### Dataset records ###

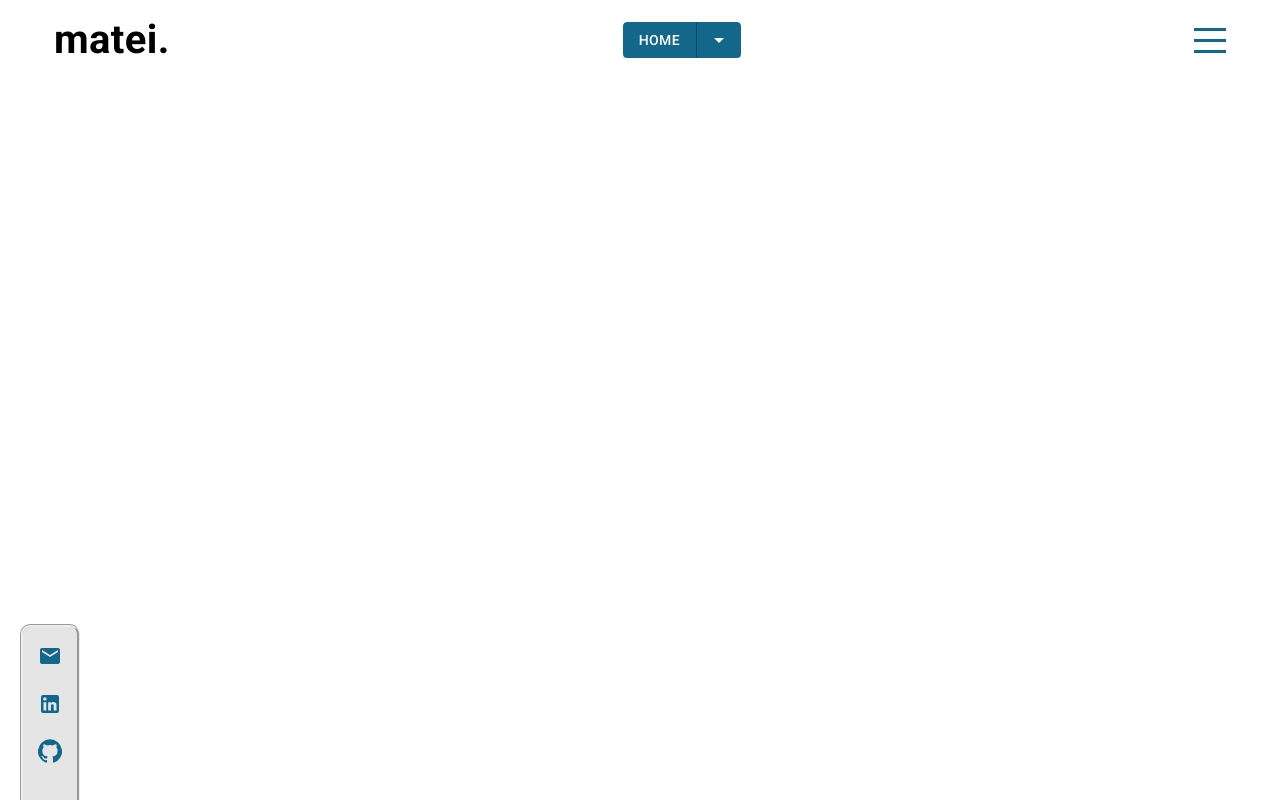
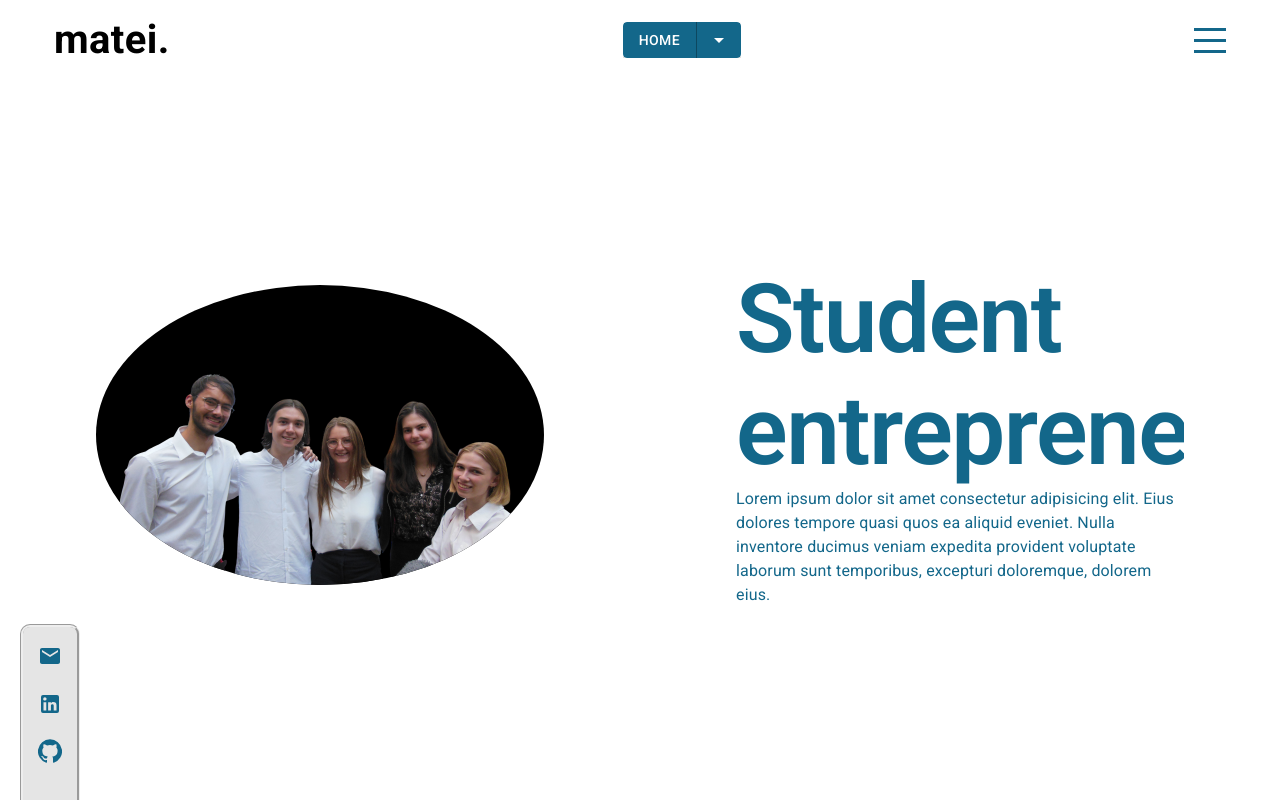
Before and after one commit to mateib47/mateib47.github.io, a React (Create React App) app: page /entrepreneurship in a window 1280 px wide. Built offline with nearby package versions, Linux system fonts and the light colour scheme; a web font is replaced by a local one.

Commit message:
add entrepreneurship component

```diff
--- a/src/App.jsx
+++ b/src/App.jsx
@@ -1,4 +1,4 @@
-import { Topbar, Menu, Sidebar, Home, Programming, PublicSpeak, Negotiation, Sports } from "./components";
+import { Topbar, Menu, Sidebar, Home, Programming, PublicSpeak, Negotiation, Sports, Entrepreneurship } from "./components";
 import "./app.scss";
 import { useState, useEffect } from "react";
 import {
@@ -71,6 +71,10 @@ const App = () => {
                 path="/sports"
                 element={<Sports setItems={setItems} />}
               />
+              <Route
+                path="/entrepreneurship"
+                element={<Entrepreneurship setItems={setItems} />}
+              />
             </Routes>
           </Container>
         </div>
--- /dev/null
+++ b/src/components/Entrepreneurship/Entrepreneurship.jsx
@@ -0,0 +1,22 @@
+import React from "react";
+import { useEffect } from "react";
+import Home from "../Utils/Home";
+
+const Entrepreneurship = ({ setItems }) => {
+  useEffect(() => {
+    setItems(["Intro"]);
+  }, []);
+  return (
+    <>
+      <Home
+        image={"business_team.png"}
+        header="Student entrepreneur"
+        text={
+          `Lorem ipsum dolor sit amet consectetur adipisicing elit. Eius dolores tempore quasi quos ea aliquid eveniet. Nulla inventore ducimus veniam expedita provident voluptate laborum sunt temporibus, excepturi doloremque, dolorem eius.`
+        }
+      />
+    </>
+  );
+};
+
+export default Entrepreneurship;
--- a/src/components/index.js
+++ b/src/components/index.js
@@ -12,3 +12,4 @@ export {default as Programming} from './Programming/Programming';
 export {default as PublicSpeak} from './PublicSpeak/PublicSpeak';
 export {default as Negotiation} from './Negotiation/Negotiation';
 export {default as Sports} from './Sports/Sports';
+export {default as Entrepreneurship} from './Entrepreneurship/Entrepreneurship';
--- a/src/themes.js
+++ b/src/themes.js
@@ -60,16 +60,16 @@ globalTheme = responsiveFontSizes(globalTheme);
       ...globalTheme,
       palette: {
         primary: {
-          main: "#FFFE00",
+          main: "#D17E13",
         },
         secondary: {
           main: "#2B94FF",
         },
         background: {
-          default: "#fff",
+          default: "#E6DDCB",
         },
         text: {
-          default: "#000",
+          default: "#819FA6",
         },
       },
     }),
```
Also changed, not shown: public/assets/business_team.png (added).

###

▶ Task prompt
Only the count, nothing else: how many lines of the records hold the word "index"?

▶ Task result
2